Within this page, we will describe different approaches to solve the oracle problem. If you want to know how to implement these within the prediction markets, please see the development page.
The oracle problem has been well documented within blockchain technology. Blockchain networks are designed in such a way as to be deterministic. This makes it easy to access data that is stored on-chain (such as checking the balance of a public address) but impossible to access off-chain data (such as the weather in California).
An oracle acts as a bridge for this real-world data and offers an approach for bringing this data on-chain. There are multiple different oracle solutions and each has their own benefits/issues. We will discuss a number of different oracles that can be used to power prediction markets, although this list is not exhaustive.
The trusted data source
A user can be nominated as the source of oracle information. This is the easiest oracle solution to implement. To give an example, I could create a prediction market with the question “Who will win the 2022 World Cup?” which has 32 different outcomes. After the tournament is over, I could submit a transaction onto the conditional tokens contract calling the function reportPayouts().
The main issue with this approach is that it relies on a trusted party to honestly submit the correct outcome. It is easy to imagine situations where this architecture can be abused by malicious actors.
The objective data oracle
Chainlink is one example of a decentralised solution to the oracle problem and can be implemented with prediction markets to safely determine the outcome of an event. Broadly speaking, chainlink utilises a network of nodes to access off-chain data and submits this information on-chain for smart contracts to utilise. It is easy to implement price feed oracles from chainlink so it is possible to create prediction markets such as “Will the price of Bitcoin be greater than $100,000 by the end of 2021”. It is also possible to interface with external adaptors using chainlink in order to obtain any data that can be found in an API.
There are limitations using chainlink in the type of data available. It is easy to obtain discrete data such as price feeds or sports scores, but difficult to establish outcomes where there may be conflicting data sources.
The subjective data oracle

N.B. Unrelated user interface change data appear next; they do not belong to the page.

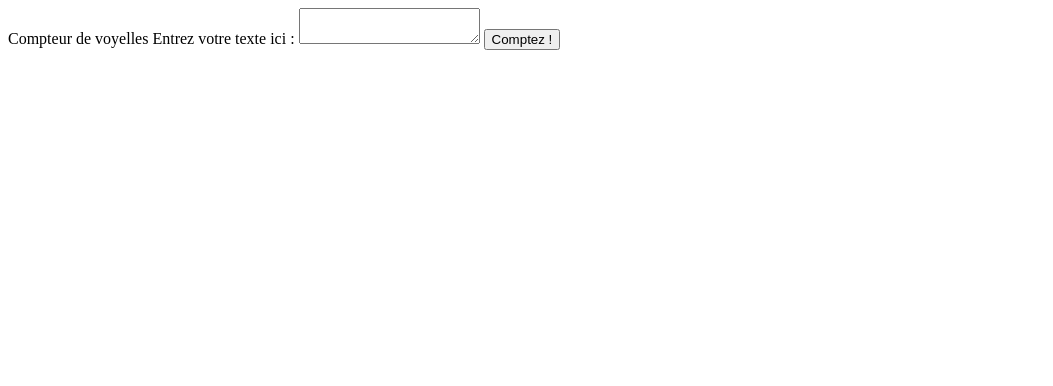
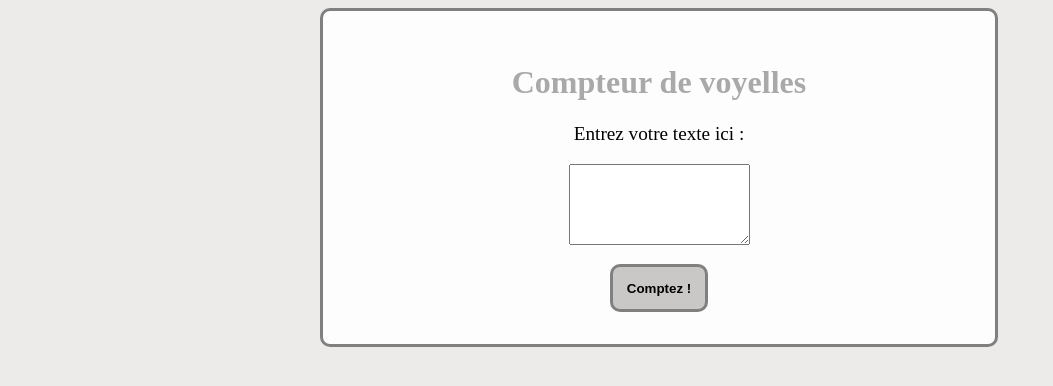
Before and after one commit to NoeePK/CountVowels, a website: page index.html in a window 1280 px wide. Shown: the whole page, without its empty margins (0-1053 px from the left). Drawn offline with Linux system fonts and the light colour scheme.

Commit message:
get error

```diff
--- a/index.html
+++ b/index.html
@@ -9,14 +9,14 @@
 </head>
 <body>
     <form action="get">
-        <caption>Compteur de voyelles</caption>
-        <label for="vowelCounter">Entrez votre texte ici :</label>
-        <textarea name="vowelCounter" id="vowelCounter" required></textarea>
-        <button id="countButton" onclick="CountVowels">Comptez !</button>
+        <h1>Compteur de voyelles</h1>
+        <label for="textToCount">Entrez votre texte ici :</label>
+        <textarea name="textToCount" id="textToCount" rows="5" required></textarea>
+        <button id="countButton">Comptez !</button>
     </form>
 
 
 
-    <script href="script.js"></script>
+    <script src="script.js"></script>
 </body>
 </html>
--- a/index.scss
+++ b/index.scss
@@ -1,8 +1,37 @@
 html {
-    background-color: red;
+    background-color: rgba(233, 230, 230, 0.808);
 }
 
 body {
     width: 50%;
-    background-color: gold;
+    margin-left: 25%;
+    background-color: rgba(255, 255, 255, 0.918);
+    border: 3px solid grey;
+    border-radius: 10px;
+    padding: 2em 1em;
 }
+
+h1 {
+    color: darkgray;
+}
+
+form {
+    display: flex;
+    flex-direction: column;
+    justify-content: center;
+    align-items: center;
+}
+
+label {
+    font-size: 1.2em;
+    padding-bottom: 3%;
+}
+
+#countButton {
+    margin-top: 3%;
+    border: 3px solid grey;
+    background-color: rgba(196, 193, 193, 0.89);
+    border-radius: 10px;
+    padding: 1em 1em;
+    font-weight: bold;
+}
--- a/script.js
+++ b/script.js
@@ -0,0 +1,15 @@
+function countVowels(string) {
+    string = string.toLowerCase();
+    const voyelles = ['a', 'e', 'i', 'o', 'u', 'y'];
+    let vowelsCount = 0;
+
+    for (let letter of string) {
+        if (voyelles.includes(letter)) {
+            vowelsCount ++;
+        }
+    }
+    return vowelsCount;
+
+}
+
+console.log("Votre texte contient"+vowelsCount.value+"voyelles.")
```
Also changed, not shown: compiled/index.css, 1 other file.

Kleros provides a decentralised dispute resolution service and can also be used as a ‘subjective oracle’. When utilising kleros, a number of jurors must vote and decide on the outcome and are financially incentivised for choosing the correct outcome. This is particularly important when there may be conflicting information from different sources of data. Kleros case 302 is the most notable example of this happening.